January 01, 0001

Is hyperthyroidism a risk for stroke in young adults

There are many known risk factors for stroke, but hyperthyroidism has not been considered a risk factor in young adults. These Taiwanese researchers followed a cohort of 3176 18-44 year old patients with hyperthyroidism and 25 408 patients without hyperthyroidism were included as comparison cohort. Each patient was tracked for 5 years from their index ambulatory visit. Cox proportional hazard regressions were used to determine the 5-year stroke-free survival rates.

The researchers found: "Of the total sample of 28,584 patients, 198 patients (0.7 percent) had ischemic strokes during the 5-year follow-up period (31 {1.0 percent of the hyperthyroidism patients} from the study cohort and 167 {0.6 percent of comparison patients} from the comparison cohort). After adjusting for the patient’s age, gender, income, level of urbanization, hypertension, diabetes, atrial fibrillation, hyperlipidemia, coronary heart disease, and whether they were using antiarrhythmics, the hazard of having ischemic stroke during the 5-year follow-up period was 1.44-times greater for patients with hyperthyroidism than for patients in the comparison cohort."

The researchers concluded: "…that hyperthyroidism is associated with an increased risk for ischemic stroke among young adults."

This study identifies a link between hyperthyroidism and subsequent ischemic stroke in young adults.

For the full abstract, click here.

Stroke 41(5):961-966, May 2010
© 2010 American Heart Association, Inc.
Hyperthyroidism and Risk of Ischemic Stroke in Young Adults: A 5-Year Follow-Up Study. Jau-Jiuan Sheu, Jiunn-Horng Kang, Hsiu-Chen Lin, and Herng-Ching Lin. Correspondence to Herng-Ching Lin: [email protected]

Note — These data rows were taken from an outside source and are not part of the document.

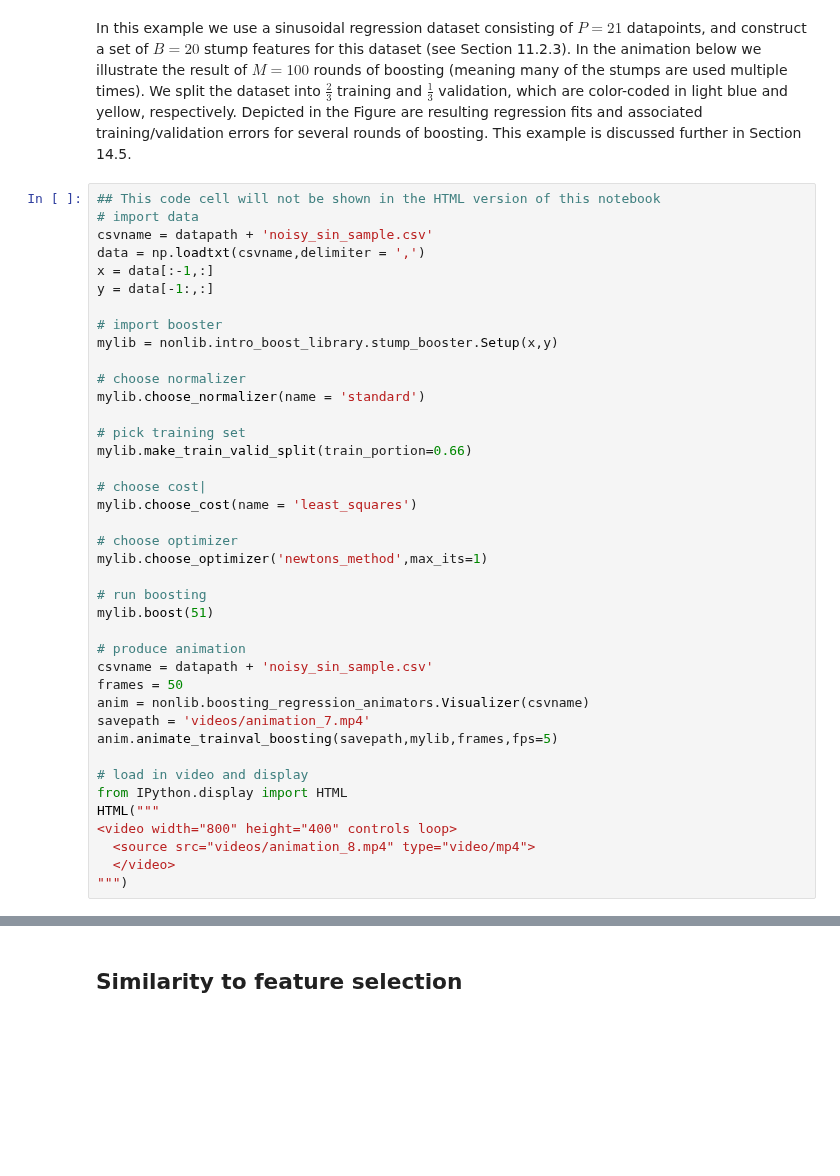
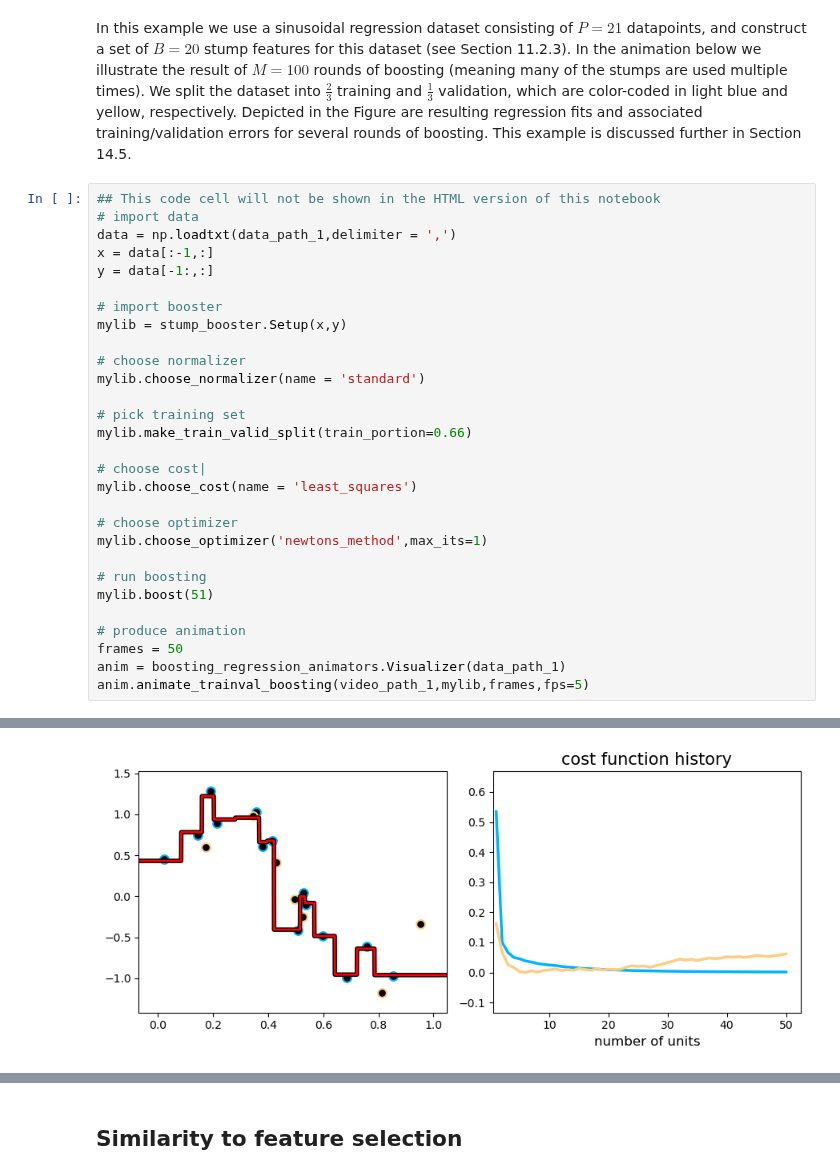
Before and after one commit to neonwatty/machine_learning_refined, a Jupyter notebook: notes/11_Feature_learning/11_5_Boosting.ipynb, the cells around one changed output, grey strips where cells are left out. Drawn from its saved outputs; the diff is of its cells as text; blank space fills up the shorter version.

```diff
--- a/notes/11_Feature_learning/11_5_Boosting.ipynb
+++ b/notes/11_Feature_learning/11_5_Boosting.ipynb
@@ -250,13 +277,12 @@ features for this dataset (see Section 11.2.3). In the animation below we illust
 # %%
 ## This code cell will not be shown in the HTML version of this notebook
 # import data
-csvname = datapath + 'noisy_sin_sample.csv'
-data = np.loadtxt(csvname,delimiter = ',')
+data = np.loadtxt(data_path_1,delimiter = ',')
 x = data[:-1,:]
 y = data[-1:,:]
 
 # import booster
-mylib = nonlib.intro_boost_library.stump_booster.Setup(x,y)
+mylib = stump_booster.Setup(x,y)
 
 # choose normalizer
 mylib.choose_normalizer(name = 'standard')
@@ -274,17 +300,7 @@ mylib.choose_optimizer('newtons_method',max_its=1)
 mylib.boost(51)
 
 # produce animation
-csvname = datapath + 'noisy_sin_sample.csv'
 frames = 50
-anim = nonlib.boosting_regression_animators.Visualizer(csvname)
-savepath = 'videos/animation_7.mp4'
-anim.animate_trainval_boosting(savepath,mylib,frames,fps=5)
-
-# load in video and display
-from IPython.display import HTML
-HTML("""
-<video width="800" height="400" controls loop>
-  <source src="videos/animation_8.mp4" type="video/mp4">
-  </video>
-""")
+anim = boosting_regression_animators.Visualizer(data_path_1)
+anim.animate_trainval_boosting(video_path_1,mylib,frames,fps=5)
 # %% [output]
@@ -291,0 +307 @@ HTML("""
+[figure, added]
```
Also changed, not shown: parts of 9 cells of this notebook, 4 other files.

Category: K Circulatory, T Endocrine/Metabolic/Nutritional, Keywords: ischemic stroke, stroke, hyperthyroidism, risk factor, young adults, cohort study, journal watch.
Synopsis edited by Dr Paul Schaefer, Toledo, Ohio. Posted on Global Family Doctor 25 June 2010

Pearls are an independent product of the Cochrane primary care group and are meant for educational use and not to guide clinical care.